In 1988, racist Skinheads beat an Ethiopian graduate student to death with a baseball bat. Mulugeta Seraw was murdered by recruits of neo-Nazi leader Tom Metzger, founder of White Aryan Resistance (WAR), who faced a Center civil suit and a $12.5 million judgment.
"Black and white together" is one of verses of the famous civil rights hymn, "We Shall Overcome." But when blacks and whites marched together in all-white Forsyth County, Georgia, in 1987, they were greeted with Klansmen throwing rocks and shouting racial slurs.
On March 20, 1981, members of the United Klans of America abducted a young African-American man at random, put a noose around his neck, beat him, cut his throat and hung his body from a tree. The Center sued the Klansmen and won an historic $7 million judgment.
In the mid-1980s, a North Carolina Klan group was one of the most militant and violent, engaging in paramilitary-style training, using U.S. military personnel to prepare recruits for combat. After a series of terrorizing incidents, the Center sued the Klan and won court orders shutting down their illegal training camps.
Armed men in Klan robes spewed hate-filled threats, burned crosses and destroyed shrimp boats. White fishermen, fearful of competition from Vietnamese immigrants, invited the Klan to Galveston Bay, Texas.
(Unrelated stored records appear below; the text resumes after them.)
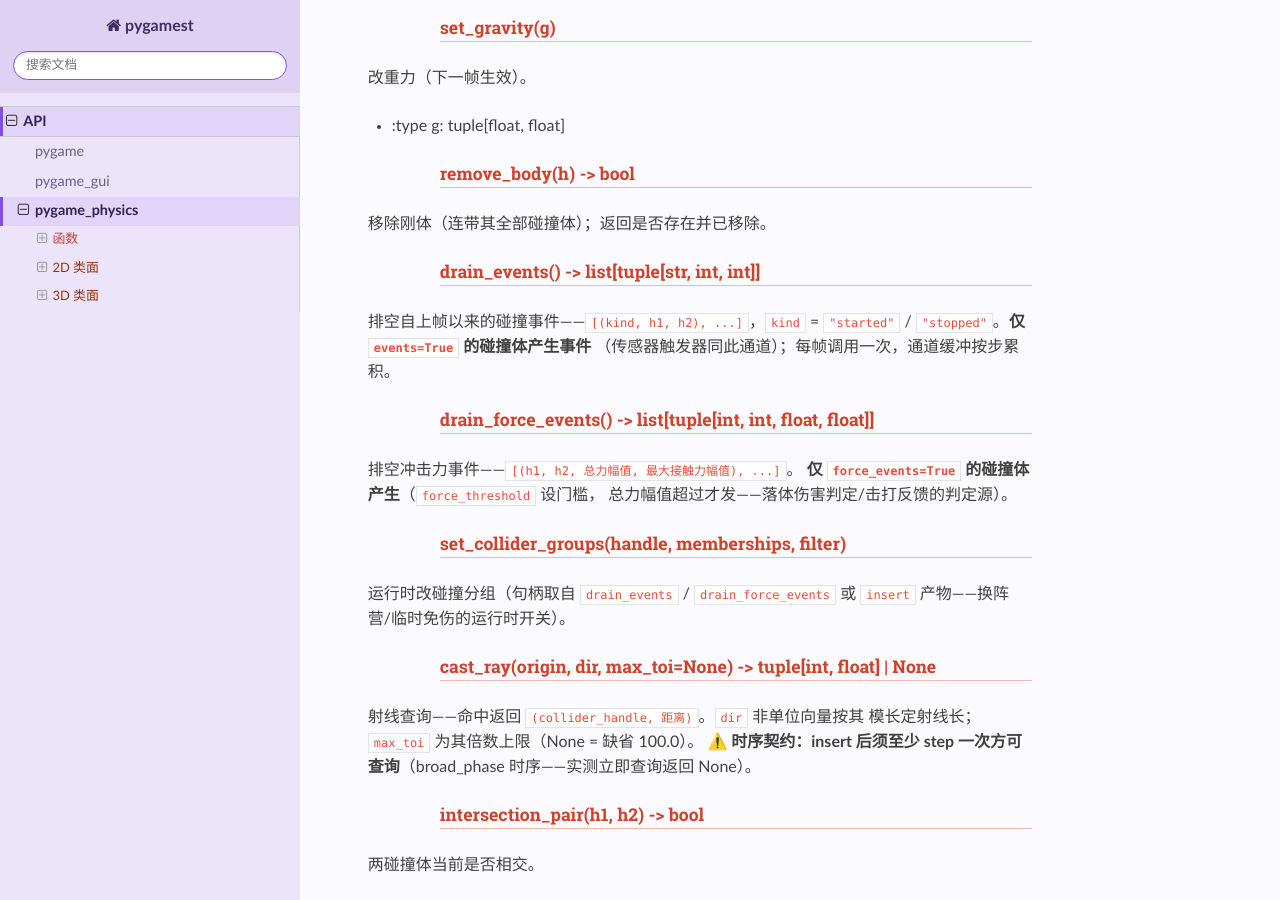
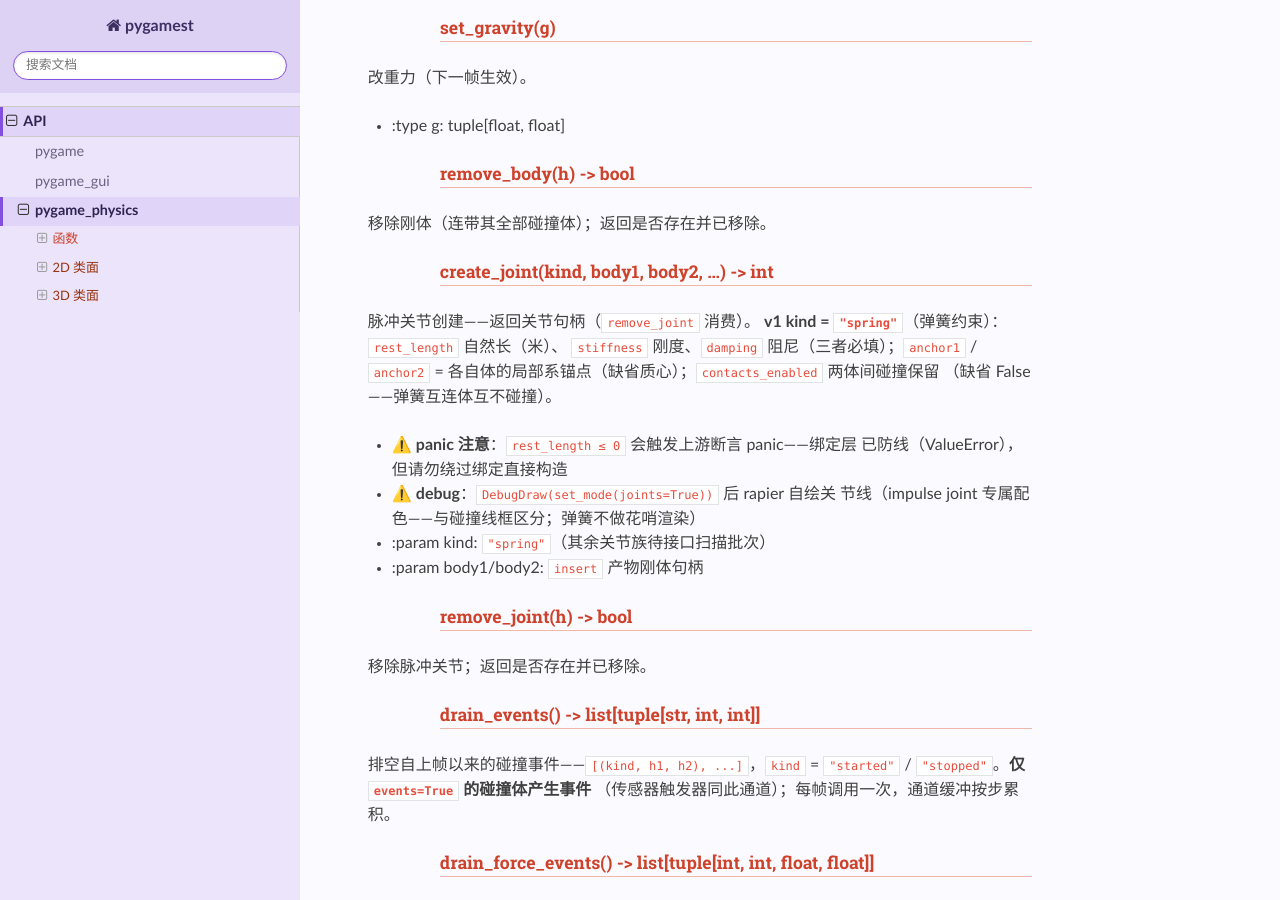
Before and after one commit to GuYeying/pygamest, a Sphinx documentation site: the page built from docs-zh/source/api/pygame_physics.md, in a window 1280 px wide and 900 px high, scrolled down 3228 px. Built offline with Sphinx 7.4.7 and the Read the Docs theme 3.1.0, drawn with Linux system fonts in a browser that asks for light colours.

Commit message:
rapier 弹簧关节绑定文档同步（任务3）：create_joint(kind=spring)/remove_joint API 页 + panic 注意事项（rest_length<=0 上游断言防线）+ debug joints 配色说明；进度跟踪（任务1/2/3 完成）

```diff
--- a/docs-zh/source/api/pygame_physics.md
+++ b/docs-zh/source/api/pygame_physics.md
@@ -135,6 +135,25 @@ builder **一次性消费**（二次 insert 抛 ValueError，重建再插）。
 ##### <span class="c-func">remove_body(h) -> bool</span>
 
 移除刚体（连带其全部碰撞体）；返回是否存在并已移除。
+
+##### <span class="c-func">create_joint(kind, body1, body2, ...) -> int</span>
+
+脉冲关节创建——返回关节句柄（`remove_joint` 消费）。
+**v1 kind = `"spring"`**（弹簧约束）：`rest_length` 自然长（米）、
+`stiffness` 刚度、`damping` 阻尼（三者必填）；`anchor1` / `anchor2` =
+各自体的局部系锚点（缺省质心）；`contacts_enabled` 两体间碰撞保留
+（缺省 False——弹簧互连体互不碰撞）。
+
+- ⚠️ **panic 注意**：`rest_length ≤ 0` 会触发上游断言 panic——绑定层
+  已防线（ValueError），但请勿绕过绑定直接构造
+- ⚠️ **debug**：`DebugDraw(set_mode(joints=True))` 后 rapier 自绘关
+  节线（impulse joint 专属配色——与碰撞线框区分；弹簧不做花哨渲染）
+- :param kind: `"spring"`（其余关节族待接口扫描批次）
+- :param body1/body2: `insert` 产物刚体句柄
+
+##### <span class="c-func">remove_joint(h) -> bool</span>
+
+移除脉冲关节；返回是否存在并已移除。
 
 ##### <span class="c-func">drain_events() -> list[tuple[str, int, int]]</span>
 
```
Also changed, not shown: reference/收尾目标进度跟踪.md (+3 -3 lines).
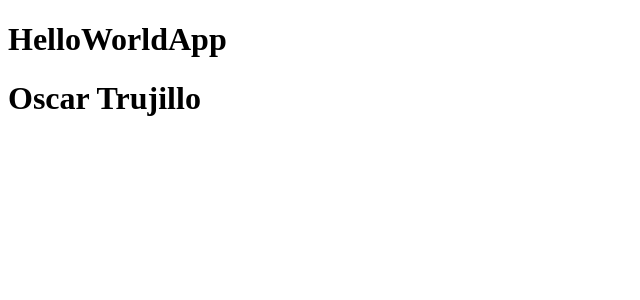
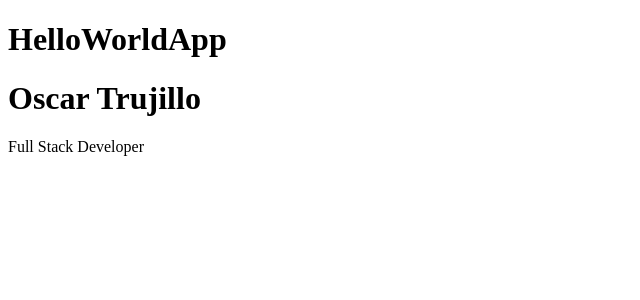
Before and after one commit to oscartrugo/React_Curso_Fernando_Herrera, a React (Vite) app in the folder 03-counter-app-vite/: page / in a window 1280 px wide. Shown: the top 300 px of the page, without its empty margins (0-640 px from the left). Built offline with nearby package versions, Linux system fonts and the light colour scheme.

Commit message:
38. Retornar elementos en el Componente Fragment

```diff
--- a/03-counter-app-vite/src/FirstApp.jsx
+++ b/03-counter-app-vite/src/FirstApp.jsx
@@ -2,6 +2,9 @@ import React from 'react'
 
 export const FirstApp = () => {
   return (
-    <h1>Oscar Trujillo</h1>
+    <>
+        <h1>Oscar Trujillo</h1>
+        <p>Full Stack Developer</p>
+    </>
   )
 }
```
The Center sued and brought an end to their illegal activities, including paramilitary training camps.
In 1979, over 100 Klan members attacked Decatur, Alabama marchers protesting the conviction of Tommy Lee Hines, a retarded black man accused of rape. After a ten-year fight, the Center secured criminal convictions and financial compensation for the victims.